My name is Elicka Sparks, and I’m a professor at Appalachian State University. I’ve been at ASU for 17 years teaching criminal justice. I’ve always loved my job. I love my students and my research, which does some good in the world.
I’ve been the college’s Outstanding Teacher of the Year, I’ve written a couple of books and lots of articles in peer-reviewed journals, and I help my students academically and with tough personal problems they sometimes face. I volunteered to direct our departmental honors program for years, I’ve shown up at the hospital many times to visit sick and hurt students, and gone out in the middle of the night for students who’d been sexually assaulted or were suicidal.
I’ve done all of these things because I love my job and my students. I invite a class over to my house and make them a home-cooked meal every semester. When they graduate, I go to their weddings, baby showers, and just generally offer support and encouragement.
I still love my students, but I’ve stopped loving my job. It hurts my heart to have to write that, it’s hard to love your job when you’re taken for granted. They don’t care about what I offer our students, or about the research I do. I’m not special in this regard — they don’t care less about me than they do any other professor.
I woke up this morning and read about the football coach’s new contract. The list of compensation he’ll receive is mind-boggling. This year, he’ll receive a royalty of $145,000 a month, and that’s just to start, because he’ll get a raise of $25,000 every year. I’ll bet Coach Clark loves his job. I’ll bet he feels appreciated by ASU every single day. Most years, I don’t even get a raise.
I’m a full professor. But with nearly 20 years as a professor, and with an excellent record in teaching, research and service, embarrassingly, I make $75,768 a year.
Many of my students become police officers, and their average starting pay in North Carolina is almost exactly $25,000 less than my salary with a Ph.D, and almost exactly the same amount when you factor in my monthly $955 student loan payment.
Let that sink in for a minute. How much does ASU compensate me? As much as a young person with no experience and a newly minted bachelor’s degree. Can you imagine how that makes me feel? In a word — demoralized.

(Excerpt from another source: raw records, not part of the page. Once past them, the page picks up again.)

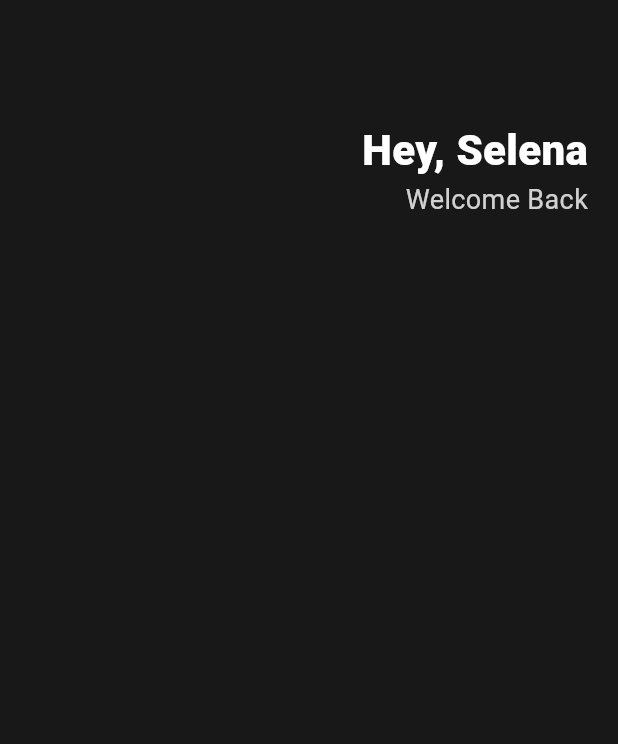
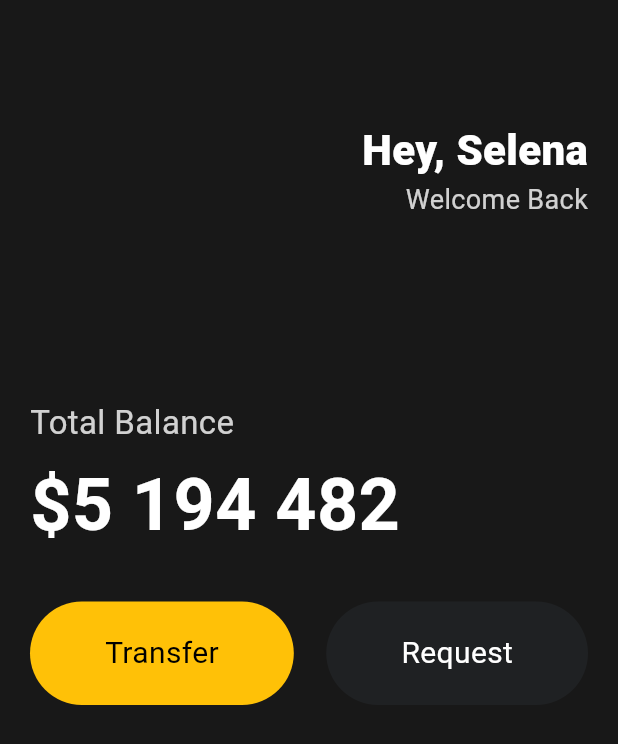
Before and after one commit to dasvador/flutter_study, a Flutter app: the screen it shows after launch, on a phone screen of 412 x 824 dp. Shown: the top 744 px of the screen. Run offline on Flutter 3.47's test engine with Material 3 defaults, Android fonts, the phone set to English and light mode, and no system bars.

Commit message:
feat: add reusable button component

```diff
--- a/analysis_options.yaml
+++ b/analysis_options.yaml
@@ -23,7 +23,7 @@ linter:
   rules:
     prefer_typing_uninitialized_variables: false
     prefer_const_constructors_in_immutables: false
-    prefer_const_constructors: false
+    prefer_const_constructors: true
     avoid_print: false
     # avoid_print: false  # Uncomment to disable the `avoid_print` rule
     # prefer_single_quotes: true  # Uncomment to enable the `prefer_single_quotes` rule
--- a/lib/main.dart
+++ b/lib/main.dart
@@ -1,8 +1,8 @@
-import 'package:flutter/cupertino.dart';
 import 'package:flutter/material.dart';
+import 'package:myfirst/widgets/button.dart';
 
 void main() {
-  runApp( MyApp());
+  runApp(MyApp());
 }
 
 class MyApp extends StatelessWidget {
@@ -10,26 +10,31 @@ class MyApp extends StatelessWidget {
   Widget build(BuildContext context) {
     return MaterialApp(
       home: Scaffold(
-        backgroundColor: Color(0xff181818),
+          backgroundColor: const Color(0xff181818),
           body: Padding(
-          padding: EdgeInsets.symmetric(horizontal: 20),
-          child:Column(
+            padding: const EdgeInsets.symmetric(horizontal: 20),
+            child: Column(
+              crossAxisAlignment: CrossAxisAlignment.start,
               children: [
-              SizedBox(height: 80,),
+                const SizedBox(
+                  height: 80,
+                ),
                 Row(
                   mainAxisAlignment: MainAxisAlignment.end,
                   children: [
                     Column(
                       crossAxisAlignment: CrossAxisAlignment.end,
                       children: [
-                      Text('Hey, Selena',
+                        const Text(
+                          'Hey, Selena',
                           style: TextStyle(
                             color: Colors.white,
                             fontSize: 28,
                             fontWeight: FontWeight.w800,
                           ),
                         ),
-                      Text('Welcome Back',
+                        Text(
+                          'Welcome Back',
                           style: TextStyle(
                             color: Colors.white.withOpacity(0.8),
                             fontSize: 18,
@@ -39,12 +44,48 @@ class MyApp extends StatelessWidget {
                     ),
                   ],
                 ),
+                const SizedBox(
+                  height: 120,
+                ),
+                Text(
+                  'Total Balance',
+                  style: TextStyle(
+                    color: Colors.white.withOpacity(0.8),
+                    fontSize: 22,
+                  ),
+                ),
+                const SizedBox(
+                  height: 5,
+                ),
+                const Text(
+                  '\$5 194 482',
+                  style: TextStyle(
+                    color: Colors.white,
+                    fontWeight: FontWeight.w600,
+                    fontSize: 48,
+                  ),
+                ),
+                const SizedBox(
+                  height: 30,
+                ),
+                Row(
+                  mainAxisAlignment: MainAxisAlignment.spaceBetween,
+                  children: [
+                    const Button(
+                      text: 'Transfer',
+                      bgColor: Colors.amber,
+                      textColor: Colors.black,
+                    ),
+                    const Button(
+                      text: 'Request',
+                      bgColor: const Color(0xFF1F2123),
+                      textColor: Colors.white,
+                    ),
+                  ],
+                )
               ],
             ),
-        )
-      ),
+          )),
     );
-
-
   }
 }
--- /dev/null
+++ b/lib/widgets/button.dart
@@ -0,0 +1,37 @@
+import 'package:flutter/material.dart';
+
+class Button extends StatelessWidget {
+  final String text;
+  final Color bgColor;
+  final Color textColor;
+
+  const Button({
+    super.key,
+    required this.text,
+    required this.bgColor,
+    required this.textColor,
+  });
+
+  @override
+  Widget build(BuildContext context) {
+    return Container(
+      decoration: BoxDecoration(
+        color: bgColor,
+        borderRadius: BorderRadius.circular(45),
+      ),
+      child: Padding(
+        padding: EdgeInsets.symmetric(
+          vertical: 20,
+          horizontal: 50,
+        ),
+        child: Text(
+          text,
+          style: TextStyle(
+            color: textColor,
+            fontSize: 20,
+          ),
+        ),
+      ),
+    );
+  }
+}
```
Lines whose indentation alone changed are shown as unchanged.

A small raise is being bandied about this year, but it won’t happen. We’ll get some new building, a new coach, a bunch of new administrators who make far more than we do, and heartfelt apologies because, they’ll tell us, the money just isn’t there. I’d like to make what people think professors make. I’d like to think that my hard work is valued. I’d like for someone — the board, our chancellor, the state legislature — to just care, because I’d really, really like to be able to say I love my job again.